RECORD EXTRACTS:
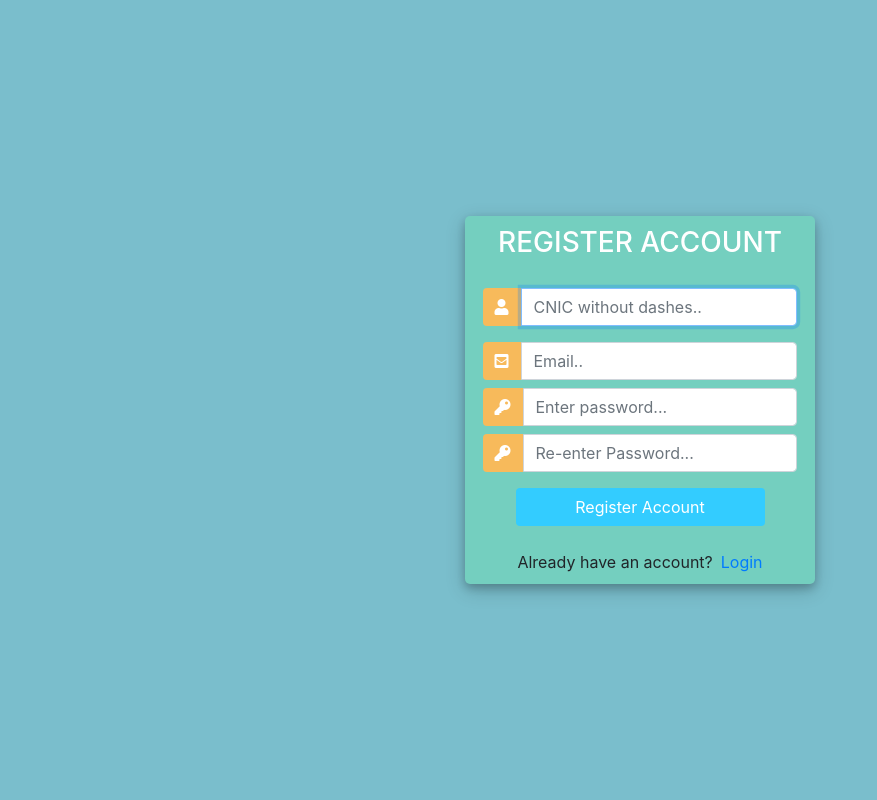
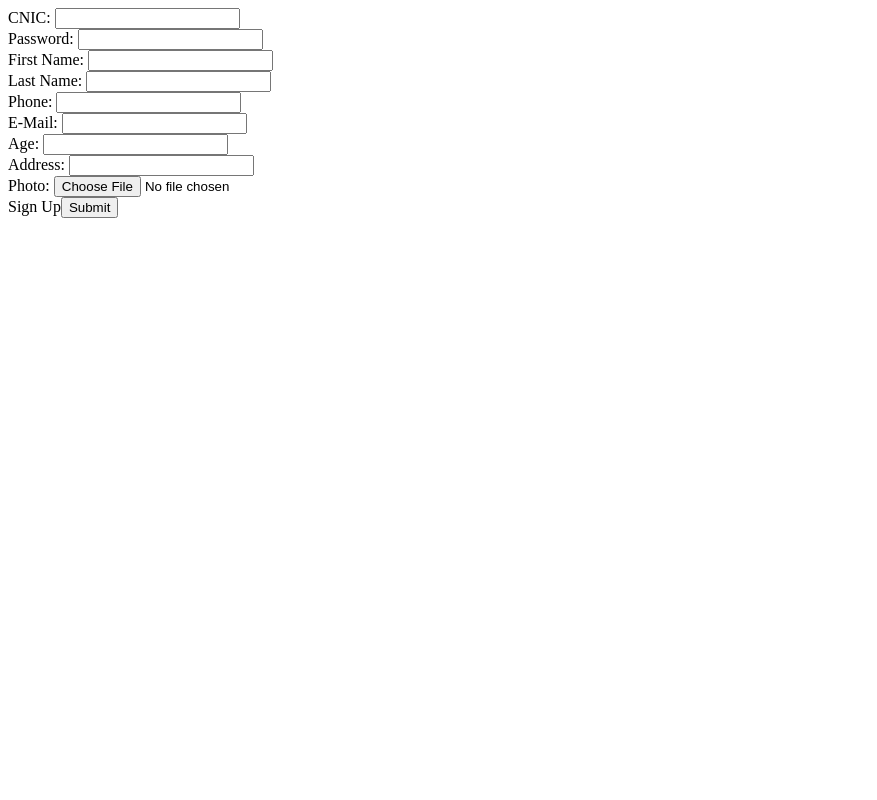
Before and after one commit to ask4shahzaib/MediLog, a Django app: page /register/ in a window 1280 px wide. Shown: the whole page, without its empty margins (0-877 px from the left). Run offline with Django 3.2, Linux system fonts and the light colour scheme; some libraries are stand-ins or nearby versions.

Commit message:
Patient and User model working completely

```diff
--- a/BackEndApp/admin.py
+++ b/BackEndApp/admin.py
@@ -5,3 +5,4 @@ from .models import *
 
 admin.site.register(Patient)
 admin.site.register(Contact)
+admin.site.register(Doctor)
--- a/BackEndApp/templates/BackEndApp/register.html
+++ b/BackEndApp/templates/BackEndApp/register.html
@@ -2,144 +2,20 @@
 <html>
 
 <head>
-    <title>Register</title>
-    <link rel="stylesheet" href="https://stackpath.bootstrapcdn.com/bootstrap/4.1.3/css/bootstrap.min.css" integrity="sha384-MCw98/SFnGE8fJT3GXwEOngsV7Zt27NXFoaoApmYm81iuXoPkFOJwJ8ERdknLPMO" crossorigin="anonymous">
-    <script src="https://ajax.googleapis.com/ajax/libs/jquery/3.3.1/jquery.min.js"></script>
-    <link rel="stylesheet" href="https://use.fontawesome.com/releases/v5.6.1/css/all.css" integrity="sha384-gfdkjb5BdAXd+lj+gudLWI+BXq4IuLW5IT+brZEZsLFm++aCMlF1V92rMkPaX4PP" crossorigin="anonymous">
-
-    <style>
-        body,
-        html {
-            margin: 0;
-            padding: 0;
-            height: 100%;
-            background: #7abecc !important;
-        }
-
-        .user_card {
-            width: 350px;
-            margin-top: auto;
-            margin-bottom: auto;
-            background: #74cfbf;
-            position: relative;
-            display: flex;
-            justify-content: center;
-            flex-direction: column;
-            padding: 10px;
-            box-shadow: 0 4px 8px 0 rgba(0, 0, 0, 0.2), 0 6px 20px 0 rgba(0, 0, 0, 0.19);
-            -webkit-box-shadow: 0 4px 8px 0 rgba(0, 0, 0, 0.2), 0 6px 20px 0 rgba(0, 0, 0, 0.19);
-            -moz-box-shadow: 0 4px 8px 0 rgba(0, 0, 0, 0.2), 0 6px 20px 0 rgba(0, 0, 0, 0.19);
-            border-radius: 5px;
-        }
-
-        .form_container {
-            margin-top: 20px;
-        }
-
-        #form-title {
-            color: #fff;
-        }
-
-        .login_btn {
-            width: 100%;
-            background: #33ccff !important;
-            color: white !important;
-        }
-
-        .login_btn:focus {
-            box-shadow: none !important;
-            outline: 0px !important;
-        }
-
-        .login_container {
-            padding: 0 2rem;
-        }
-
-        .input-group-text {
-            background: #f7ba5b !important;
-            color: white !important;
-            border: 0 !important;
-            border-radius: 0.25rem 0 0 0.25rem !important;
-        }
-
-        .input_user,
-        .input_pass:focus {
-            box-shadow: none !important;
-            outline: 0px !important;
-        }
-    </style>
-
+    <title>Sign Up</title>
 </head>
 
 <body>
-    <div class="container h-100">
-        <div class="d-flex justify-content-center h-100">
-            <div class="user_card">
-                <div class="d-flex justify-content-center">
-                    <h3 id="form-title">REGISTER ACCOUNT</h3>
-                </div>
-                <div class="d-flex justify-content-center form_container">
-
-                    <form method="POST" action="">
-                        {%csrf_token%}
-                        <div class="input-group mb-3">
-                            <div class="input-group-append">
-                                <span class="input-group-text"><i class="fas fa-user"></i></span>
-                            </div>
-                            {{form.username}}
-                        </div>
-                        <div class="input-group mb-2">
-                            <div class="input-group-append">
-                                <span class="input-group-text"><i class="fas fa-envelope-square"></i></span>
-                            </div>
-                            {{form.email}}
-                        </div>
-                        <div class="input-group mb-2">
-                            <div class="input-group-append">
-                                <span class="input-group-text"><i class="fas fa-key"></i></span>
-                            </div>
-                            {{form.password1}}
-                        </div>
-                        <div class="input-group mb-2">
-                            <div class="input-group-append">
-                                <span class="input-group-text"><i class="fas fa-key"></i></span>
-                            </div>
-                            {{form.password2}}
-                        </div>
-
-                        <div class="d-flex justify-content-center mt-3 login_container">
-                            <input class="btn login_btn" type="submit" value="Register Account">
-                        </div>
-                    </form>
-                </div>
-
-                {{form.errors}}
-
-                <div class="mt-4">
-                    <div class="d-flex justify-content-center links">
-                        Already have an account? <a href="{% url 'login' %}" class="ml-2">Login</a>
-                    </div>
-                </div>
-            </div>
+    <form action="" method="POST">
+        {%csrf_token%}
+        <div>
+            CNIC: <input type="text" name="cnic" required><br> Password: <input type="password" name="password"><br> First Name: <input type="text" name="fname" required><br> Last Name: <input type="text" name="lname" required><br> Phone: <input type="text"
+                name="phone" required><br> E-Mail: <input type="email" name="email"><br> Age: <input type="text" name="age"><br> Address: <input type="text" name="address"><br> Photo: <input type="file" accept="image/*" name="photo"><br> Sign Up<input type="submit">
         </div>
-    </div>
-    <script>
-        /* Because i didnt set placeholder values in forms.py they will be set here using vanilla Javascript
-                                                                                                                                                                                                                                                                                                                                                                        		//We start indexing at one because CSRF_token is considered and input field
-                                                                                                                                                                                                                                                                                                                                                                        		 */
-
-        //Query All input fields
-        var form_fields = document.getElementsByTagName('input')
-        form_fields[1].placeholder = 'CNIC without dashes..';
-        form_fields[2].placeholder = 'Email..';
-        form_fields[3].placeholder = 'Enter password...';
-        form_fields[4].placeholder = 'Re-enter Password...';
-
-
-        for (var field in form_fields) {
-            form_fields[field].className += ' form-control'
-        }
-    </script>
+    </form>
+    {{form.errors}} {% for message in messages %}
+    <p id="messages"> {{message}} </p>
+    {% endfor %}
 </body>
 
 </html>
--- a/BackEndApp/views.py
+++ b/BackEndApp/views.py
@@ -1,3 +1,4 @@
+from django.core.exceptions import ObjectDoesNotExist
 from BackEndApp.models import Patient
 from django.contrib import auth
 from django.contrib.auth.forms import UsernameField
@@ -48,17 +49,36 @@ def logoutUser(request):
 
 @unauthenticated_user
 def register(request):
-    form = CreateUserForm()
     if request.method == 'POST':
-        form = CreateUserForm(request.POST)
-        if form.is_valid():
-            user = form.save()
+        cnic = request.POST['cnic']
+        password = request.POST['password']
+        fname = request.POST['fname']
+        lname = request.POST['lname']
+        phone = request.POST['phone']
+        email = request.POST['email']
+        age = request.POST['age']
+        age = int(age)
+        address = request.POST['address']
+        photo = request.POST['photo']
+        try:
+            y = User.objects.get(username=cnic)
+        except ObjectDoesNotExist:
+            y = None
+        if y is None:
+            x = User.objects.create_user(
+                username=cnic, first_name=fname, last_name=lname, password=password, email=email)
+            x.save()
             group = Group.objects.get(name='Patient')
             messages.success(request, 'Account Created Succesfully')
-            user.groups.add(group)
-            Patient.objects.create(
-                user=user
-            )
+            x.groups.add(group)
+            z = Patient(CNIC=cnic, fName=fname, lName=lname,
+                        age=age, phone=phone, address=address, email=email, photo=photo, user=x, verification=False)
+            z.save()
+            messages.success(request, 'Account Created Successfully')
             return redirect('login')
-    context = {'form': form}
-    return render(request, 'BackEndApp/register.html', context)
+        else:
+            messages.error(
+                request, "Already a patient found with same CNIC")
+            return redirect('register')
+    else:
+        return render(request, 'BackEndApp/register.html')
--- a/MediLog/settings.py
+++ b/MediLog/settings.py
@@ -134,7 +134,7 @@ MEDIA_URL = '/images/'
 
 MEDIA_ROOT = os.path.join(BASE_DIR, 'static/images')
 
-STATICFILES_DIR = [
+STATICFILES_DIRS = [
     os.path.join(BASE_DIR, 'static')
 ]
 
```
Also changed, not shown: BackEndApp/models.py (+25 -12 lines), BackEndApp/migrations/0001_initial.py, static/images/2.jpg (added).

WHAT THE EXERCISE ASKS: In the listing above, count the lines where the string "flex" occurs, then give that count and nothing else.

THE COMPLETED TASK: 7